#### Given data:
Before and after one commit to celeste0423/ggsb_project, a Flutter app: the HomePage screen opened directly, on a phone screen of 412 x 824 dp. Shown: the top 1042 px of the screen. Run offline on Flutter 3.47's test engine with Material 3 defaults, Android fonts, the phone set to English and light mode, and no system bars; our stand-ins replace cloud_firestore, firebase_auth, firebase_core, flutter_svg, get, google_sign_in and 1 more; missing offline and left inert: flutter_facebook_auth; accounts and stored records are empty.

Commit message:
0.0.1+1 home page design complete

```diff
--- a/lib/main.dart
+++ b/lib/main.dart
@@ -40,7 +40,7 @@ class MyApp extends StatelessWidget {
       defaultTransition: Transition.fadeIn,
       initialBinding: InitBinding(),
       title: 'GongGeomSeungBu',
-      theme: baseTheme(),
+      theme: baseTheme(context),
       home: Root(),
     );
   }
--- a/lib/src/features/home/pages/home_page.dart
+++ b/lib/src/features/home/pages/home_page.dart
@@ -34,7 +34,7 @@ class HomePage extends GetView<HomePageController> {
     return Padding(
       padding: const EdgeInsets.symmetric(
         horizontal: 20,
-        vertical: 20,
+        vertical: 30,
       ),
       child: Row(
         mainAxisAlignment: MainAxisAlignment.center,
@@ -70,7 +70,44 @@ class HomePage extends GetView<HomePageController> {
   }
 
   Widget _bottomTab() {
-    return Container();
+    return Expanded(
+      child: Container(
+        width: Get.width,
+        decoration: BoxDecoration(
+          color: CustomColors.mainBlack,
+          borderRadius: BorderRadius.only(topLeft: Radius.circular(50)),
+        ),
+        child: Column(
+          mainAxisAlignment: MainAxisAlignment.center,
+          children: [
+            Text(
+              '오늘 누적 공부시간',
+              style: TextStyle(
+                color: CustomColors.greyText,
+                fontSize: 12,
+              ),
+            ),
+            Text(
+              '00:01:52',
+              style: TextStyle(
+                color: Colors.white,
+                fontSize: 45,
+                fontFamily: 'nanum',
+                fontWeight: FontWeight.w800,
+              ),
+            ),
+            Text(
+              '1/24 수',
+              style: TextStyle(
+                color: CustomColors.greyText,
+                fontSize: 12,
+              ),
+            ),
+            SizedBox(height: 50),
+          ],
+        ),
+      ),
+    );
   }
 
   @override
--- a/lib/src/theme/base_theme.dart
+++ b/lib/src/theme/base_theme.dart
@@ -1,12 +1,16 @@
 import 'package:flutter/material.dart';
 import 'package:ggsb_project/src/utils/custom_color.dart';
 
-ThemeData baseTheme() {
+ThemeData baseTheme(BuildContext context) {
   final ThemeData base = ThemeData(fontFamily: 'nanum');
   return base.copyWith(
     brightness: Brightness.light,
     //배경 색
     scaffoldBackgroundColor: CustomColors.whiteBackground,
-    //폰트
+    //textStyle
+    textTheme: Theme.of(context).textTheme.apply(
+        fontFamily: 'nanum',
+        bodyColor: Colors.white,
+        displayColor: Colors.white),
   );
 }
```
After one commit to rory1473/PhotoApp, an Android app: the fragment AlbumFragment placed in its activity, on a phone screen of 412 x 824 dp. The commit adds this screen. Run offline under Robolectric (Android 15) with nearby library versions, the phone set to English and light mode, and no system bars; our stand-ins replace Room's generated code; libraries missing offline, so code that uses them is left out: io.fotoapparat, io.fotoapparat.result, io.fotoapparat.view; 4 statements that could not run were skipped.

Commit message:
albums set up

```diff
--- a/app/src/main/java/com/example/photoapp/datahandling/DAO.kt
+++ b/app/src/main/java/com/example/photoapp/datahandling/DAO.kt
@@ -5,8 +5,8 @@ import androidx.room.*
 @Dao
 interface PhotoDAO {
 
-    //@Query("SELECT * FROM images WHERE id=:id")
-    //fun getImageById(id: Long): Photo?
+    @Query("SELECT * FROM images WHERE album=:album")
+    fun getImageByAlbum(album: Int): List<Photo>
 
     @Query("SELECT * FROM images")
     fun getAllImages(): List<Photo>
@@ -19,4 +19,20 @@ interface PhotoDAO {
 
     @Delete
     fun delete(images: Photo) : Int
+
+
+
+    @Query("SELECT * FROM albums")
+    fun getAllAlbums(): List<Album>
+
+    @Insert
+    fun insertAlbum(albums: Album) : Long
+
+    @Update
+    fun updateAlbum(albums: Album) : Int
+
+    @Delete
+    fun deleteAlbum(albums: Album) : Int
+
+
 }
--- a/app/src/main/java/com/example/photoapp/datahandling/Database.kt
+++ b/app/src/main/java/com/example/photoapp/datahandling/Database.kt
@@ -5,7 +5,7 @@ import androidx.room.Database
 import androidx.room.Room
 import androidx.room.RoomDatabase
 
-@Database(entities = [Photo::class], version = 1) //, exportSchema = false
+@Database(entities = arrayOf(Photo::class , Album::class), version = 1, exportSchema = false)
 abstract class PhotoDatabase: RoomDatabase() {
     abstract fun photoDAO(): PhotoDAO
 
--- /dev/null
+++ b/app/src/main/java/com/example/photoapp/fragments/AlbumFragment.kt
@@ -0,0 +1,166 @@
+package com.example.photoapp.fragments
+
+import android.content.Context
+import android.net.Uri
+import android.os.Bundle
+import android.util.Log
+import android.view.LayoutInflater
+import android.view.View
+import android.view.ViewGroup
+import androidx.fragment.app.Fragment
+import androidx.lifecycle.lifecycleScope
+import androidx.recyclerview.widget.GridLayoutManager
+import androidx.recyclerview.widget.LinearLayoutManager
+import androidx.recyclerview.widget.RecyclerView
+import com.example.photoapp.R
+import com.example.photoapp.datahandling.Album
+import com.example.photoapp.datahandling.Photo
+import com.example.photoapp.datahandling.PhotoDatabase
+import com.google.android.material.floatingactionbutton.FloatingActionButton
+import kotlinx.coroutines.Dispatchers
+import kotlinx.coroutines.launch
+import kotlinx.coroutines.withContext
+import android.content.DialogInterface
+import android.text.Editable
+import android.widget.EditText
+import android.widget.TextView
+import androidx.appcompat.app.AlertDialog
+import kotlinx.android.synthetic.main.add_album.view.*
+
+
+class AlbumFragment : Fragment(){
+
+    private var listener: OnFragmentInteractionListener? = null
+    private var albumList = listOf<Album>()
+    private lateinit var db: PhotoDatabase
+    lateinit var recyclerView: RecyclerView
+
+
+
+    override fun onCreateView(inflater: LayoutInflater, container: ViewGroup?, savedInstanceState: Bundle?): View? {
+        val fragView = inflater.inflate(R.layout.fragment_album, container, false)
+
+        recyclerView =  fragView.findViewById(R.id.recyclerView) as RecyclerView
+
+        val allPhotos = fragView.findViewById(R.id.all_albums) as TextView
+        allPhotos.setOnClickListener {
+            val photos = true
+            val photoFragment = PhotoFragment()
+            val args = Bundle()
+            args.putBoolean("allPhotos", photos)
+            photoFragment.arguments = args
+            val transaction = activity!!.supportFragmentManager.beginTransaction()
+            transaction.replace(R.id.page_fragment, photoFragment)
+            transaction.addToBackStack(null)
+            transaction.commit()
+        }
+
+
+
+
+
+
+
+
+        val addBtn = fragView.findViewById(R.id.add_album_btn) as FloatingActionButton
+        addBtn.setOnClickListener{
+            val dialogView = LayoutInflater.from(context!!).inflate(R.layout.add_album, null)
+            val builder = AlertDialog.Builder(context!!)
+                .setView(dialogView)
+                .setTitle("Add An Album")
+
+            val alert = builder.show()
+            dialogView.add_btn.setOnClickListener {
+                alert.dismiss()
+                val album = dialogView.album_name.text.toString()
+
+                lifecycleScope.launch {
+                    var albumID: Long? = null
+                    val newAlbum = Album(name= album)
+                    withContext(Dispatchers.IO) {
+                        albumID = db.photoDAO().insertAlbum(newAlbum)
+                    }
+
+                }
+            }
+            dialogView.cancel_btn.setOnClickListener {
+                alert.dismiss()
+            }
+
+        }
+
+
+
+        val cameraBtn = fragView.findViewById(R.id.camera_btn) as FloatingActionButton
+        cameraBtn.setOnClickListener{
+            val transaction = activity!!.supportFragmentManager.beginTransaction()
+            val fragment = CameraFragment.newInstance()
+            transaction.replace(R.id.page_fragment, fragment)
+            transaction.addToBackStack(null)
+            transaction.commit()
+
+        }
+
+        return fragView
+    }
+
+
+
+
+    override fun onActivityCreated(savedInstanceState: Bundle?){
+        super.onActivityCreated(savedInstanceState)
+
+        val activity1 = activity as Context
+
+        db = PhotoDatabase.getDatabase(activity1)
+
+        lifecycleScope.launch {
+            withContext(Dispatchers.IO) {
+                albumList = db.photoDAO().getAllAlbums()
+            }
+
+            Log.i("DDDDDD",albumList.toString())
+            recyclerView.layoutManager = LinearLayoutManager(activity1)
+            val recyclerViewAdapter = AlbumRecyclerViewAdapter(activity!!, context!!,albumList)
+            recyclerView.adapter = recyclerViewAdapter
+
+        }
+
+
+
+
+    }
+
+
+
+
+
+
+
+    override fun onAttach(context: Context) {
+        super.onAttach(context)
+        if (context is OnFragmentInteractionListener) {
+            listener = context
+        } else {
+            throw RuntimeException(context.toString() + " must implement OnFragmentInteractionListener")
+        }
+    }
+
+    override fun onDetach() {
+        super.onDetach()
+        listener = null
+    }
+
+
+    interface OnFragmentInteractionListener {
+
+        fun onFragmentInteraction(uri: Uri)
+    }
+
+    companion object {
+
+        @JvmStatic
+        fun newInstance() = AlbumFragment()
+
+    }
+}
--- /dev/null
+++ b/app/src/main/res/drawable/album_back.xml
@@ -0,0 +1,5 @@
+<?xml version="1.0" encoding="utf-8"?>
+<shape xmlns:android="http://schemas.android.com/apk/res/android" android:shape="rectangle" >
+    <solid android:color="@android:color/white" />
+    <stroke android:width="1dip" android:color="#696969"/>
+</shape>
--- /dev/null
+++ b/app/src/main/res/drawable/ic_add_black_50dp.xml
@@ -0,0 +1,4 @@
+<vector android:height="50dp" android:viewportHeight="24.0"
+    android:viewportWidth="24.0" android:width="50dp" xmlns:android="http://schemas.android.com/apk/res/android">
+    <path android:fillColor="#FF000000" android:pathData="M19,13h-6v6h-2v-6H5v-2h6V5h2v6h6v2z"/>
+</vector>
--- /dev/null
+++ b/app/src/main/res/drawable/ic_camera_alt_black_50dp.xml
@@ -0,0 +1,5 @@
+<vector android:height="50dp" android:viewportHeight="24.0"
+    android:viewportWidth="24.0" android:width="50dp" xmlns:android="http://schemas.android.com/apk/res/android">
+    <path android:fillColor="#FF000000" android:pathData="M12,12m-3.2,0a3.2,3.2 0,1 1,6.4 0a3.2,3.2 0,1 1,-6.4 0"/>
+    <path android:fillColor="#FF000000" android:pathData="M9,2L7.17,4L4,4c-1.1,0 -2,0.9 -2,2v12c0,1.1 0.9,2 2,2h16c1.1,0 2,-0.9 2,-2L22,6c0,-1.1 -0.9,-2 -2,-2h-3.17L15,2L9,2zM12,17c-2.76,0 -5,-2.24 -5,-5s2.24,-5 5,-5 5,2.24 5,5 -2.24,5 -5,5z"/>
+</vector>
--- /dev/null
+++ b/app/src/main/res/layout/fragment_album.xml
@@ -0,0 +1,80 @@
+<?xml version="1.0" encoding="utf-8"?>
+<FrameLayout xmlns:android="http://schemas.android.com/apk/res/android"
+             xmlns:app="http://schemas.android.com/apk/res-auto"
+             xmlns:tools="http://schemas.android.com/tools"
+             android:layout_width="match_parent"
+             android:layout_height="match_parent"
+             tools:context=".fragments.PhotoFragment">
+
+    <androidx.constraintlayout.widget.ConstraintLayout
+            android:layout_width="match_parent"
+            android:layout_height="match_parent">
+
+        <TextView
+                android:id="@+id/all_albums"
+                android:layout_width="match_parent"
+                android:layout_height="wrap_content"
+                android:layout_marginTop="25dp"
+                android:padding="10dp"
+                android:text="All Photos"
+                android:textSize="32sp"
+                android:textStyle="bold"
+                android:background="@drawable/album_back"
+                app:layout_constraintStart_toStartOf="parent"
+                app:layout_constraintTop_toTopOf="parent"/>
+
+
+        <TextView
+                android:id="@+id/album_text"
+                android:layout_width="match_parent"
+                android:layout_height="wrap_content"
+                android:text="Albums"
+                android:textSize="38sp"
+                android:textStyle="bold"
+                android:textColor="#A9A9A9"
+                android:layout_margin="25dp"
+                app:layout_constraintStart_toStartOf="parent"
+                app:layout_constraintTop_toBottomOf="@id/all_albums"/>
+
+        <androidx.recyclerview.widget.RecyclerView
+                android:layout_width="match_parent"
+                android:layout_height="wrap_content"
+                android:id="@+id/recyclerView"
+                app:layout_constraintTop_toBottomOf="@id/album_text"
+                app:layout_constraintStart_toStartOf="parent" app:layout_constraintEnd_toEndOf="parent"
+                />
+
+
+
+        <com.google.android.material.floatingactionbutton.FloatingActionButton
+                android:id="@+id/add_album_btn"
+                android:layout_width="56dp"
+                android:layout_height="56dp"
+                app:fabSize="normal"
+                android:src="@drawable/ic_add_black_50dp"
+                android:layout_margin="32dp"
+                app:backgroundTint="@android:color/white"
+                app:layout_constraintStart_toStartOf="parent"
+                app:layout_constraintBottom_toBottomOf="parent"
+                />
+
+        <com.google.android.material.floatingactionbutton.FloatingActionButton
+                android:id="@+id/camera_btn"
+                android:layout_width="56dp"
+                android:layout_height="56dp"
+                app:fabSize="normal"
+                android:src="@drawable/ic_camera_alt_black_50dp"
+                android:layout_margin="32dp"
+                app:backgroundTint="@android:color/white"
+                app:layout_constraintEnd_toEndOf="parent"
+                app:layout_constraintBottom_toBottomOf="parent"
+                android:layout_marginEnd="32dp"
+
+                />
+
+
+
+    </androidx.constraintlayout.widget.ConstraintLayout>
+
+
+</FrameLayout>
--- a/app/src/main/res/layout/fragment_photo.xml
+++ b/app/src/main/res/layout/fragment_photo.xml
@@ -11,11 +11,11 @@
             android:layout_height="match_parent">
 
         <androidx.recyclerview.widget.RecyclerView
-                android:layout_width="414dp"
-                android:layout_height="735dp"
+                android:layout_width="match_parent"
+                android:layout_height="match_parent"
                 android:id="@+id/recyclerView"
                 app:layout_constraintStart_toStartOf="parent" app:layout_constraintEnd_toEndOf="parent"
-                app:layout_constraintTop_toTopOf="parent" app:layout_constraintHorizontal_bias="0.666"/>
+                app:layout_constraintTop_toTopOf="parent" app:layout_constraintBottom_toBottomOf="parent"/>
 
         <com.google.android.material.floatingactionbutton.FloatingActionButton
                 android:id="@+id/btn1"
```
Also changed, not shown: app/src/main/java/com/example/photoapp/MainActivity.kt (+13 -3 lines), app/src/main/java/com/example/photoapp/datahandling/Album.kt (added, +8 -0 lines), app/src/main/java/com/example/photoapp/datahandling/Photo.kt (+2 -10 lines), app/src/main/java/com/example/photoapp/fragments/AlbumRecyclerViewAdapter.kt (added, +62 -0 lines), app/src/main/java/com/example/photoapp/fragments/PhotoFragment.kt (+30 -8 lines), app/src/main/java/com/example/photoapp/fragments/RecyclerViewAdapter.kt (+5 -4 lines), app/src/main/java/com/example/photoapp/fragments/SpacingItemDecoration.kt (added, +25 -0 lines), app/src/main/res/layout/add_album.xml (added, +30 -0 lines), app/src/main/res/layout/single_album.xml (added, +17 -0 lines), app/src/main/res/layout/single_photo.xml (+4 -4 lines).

#### Requirement:
Give the count of lines in the listing that contain the word "exportSchema". No explanation is wanted.

#### Your response:
2